Material provided Block Start

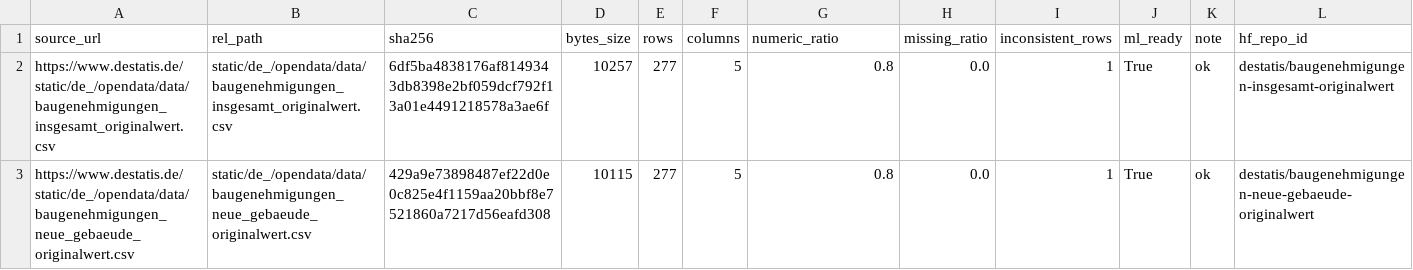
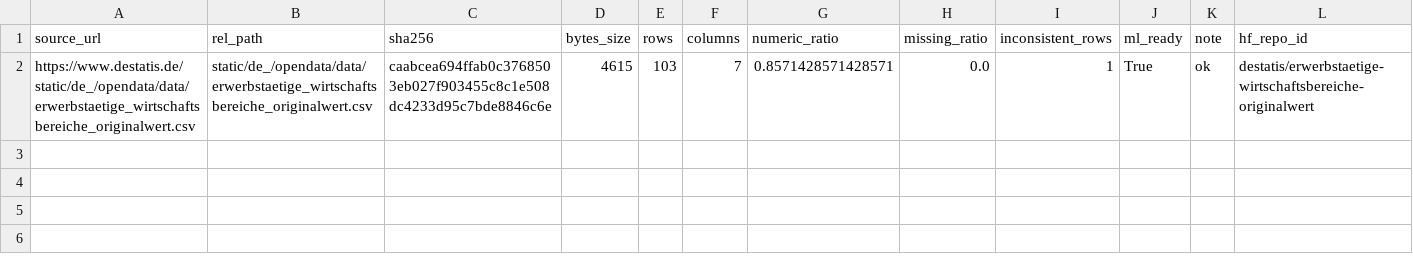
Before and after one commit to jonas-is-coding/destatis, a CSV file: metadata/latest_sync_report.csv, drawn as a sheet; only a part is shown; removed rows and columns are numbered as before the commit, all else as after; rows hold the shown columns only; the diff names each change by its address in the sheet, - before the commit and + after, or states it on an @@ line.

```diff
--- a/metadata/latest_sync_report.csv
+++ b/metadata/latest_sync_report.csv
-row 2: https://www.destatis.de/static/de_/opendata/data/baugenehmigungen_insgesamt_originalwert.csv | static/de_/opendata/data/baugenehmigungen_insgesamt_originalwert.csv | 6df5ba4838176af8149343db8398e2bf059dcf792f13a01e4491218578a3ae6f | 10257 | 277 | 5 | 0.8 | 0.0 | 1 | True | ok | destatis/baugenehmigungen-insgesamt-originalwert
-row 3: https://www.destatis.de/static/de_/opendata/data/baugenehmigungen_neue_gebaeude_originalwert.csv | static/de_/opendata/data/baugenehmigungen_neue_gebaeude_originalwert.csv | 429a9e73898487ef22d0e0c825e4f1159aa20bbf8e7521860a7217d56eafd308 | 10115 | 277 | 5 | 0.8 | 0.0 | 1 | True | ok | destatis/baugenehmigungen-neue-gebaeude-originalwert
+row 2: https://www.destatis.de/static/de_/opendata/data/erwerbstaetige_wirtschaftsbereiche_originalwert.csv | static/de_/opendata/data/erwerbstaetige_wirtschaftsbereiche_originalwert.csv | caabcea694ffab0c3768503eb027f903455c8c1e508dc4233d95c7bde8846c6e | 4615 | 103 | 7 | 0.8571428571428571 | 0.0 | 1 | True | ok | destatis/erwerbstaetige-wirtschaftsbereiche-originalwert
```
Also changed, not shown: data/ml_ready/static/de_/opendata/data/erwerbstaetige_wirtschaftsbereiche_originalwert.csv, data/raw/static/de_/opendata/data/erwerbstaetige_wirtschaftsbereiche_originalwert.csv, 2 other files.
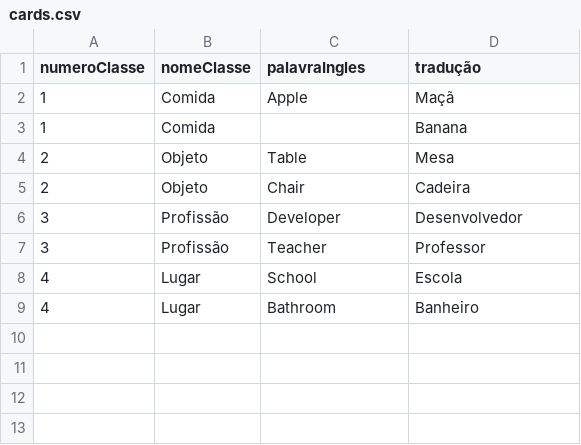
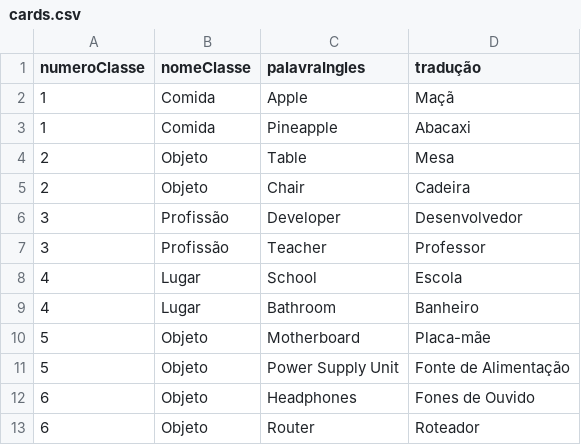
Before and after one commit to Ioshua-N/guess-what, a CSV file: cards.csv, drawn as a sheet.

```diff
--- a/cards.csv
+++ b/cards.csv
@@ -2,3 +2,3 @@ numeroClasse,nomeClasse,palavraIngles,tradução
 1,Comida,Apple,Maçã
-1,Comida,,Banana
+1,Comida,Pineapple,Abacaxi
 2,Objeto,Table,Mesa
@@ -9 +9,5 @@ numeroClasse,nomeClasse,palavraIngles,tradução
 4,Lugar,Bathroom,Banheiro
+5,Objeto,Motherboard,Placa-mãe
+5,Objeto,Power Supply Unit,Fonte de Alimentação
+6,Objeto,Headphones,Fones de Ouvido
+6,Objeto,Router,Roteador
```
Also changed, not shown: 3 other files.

Material provided Block End

• Exercise aim
For the string "Objeto", show each line of the entries above where it occurs.

• Exercise response
 2,Objeto,Table,Mesa
+5,Objeto,Motherboard,Placa-mãe
+5,Objeto,Power Supply Unit,Fonte de Alimentação
+6,Objeto,Headphones,Fones de Ouvido
+6,Objeto,Router,Roteador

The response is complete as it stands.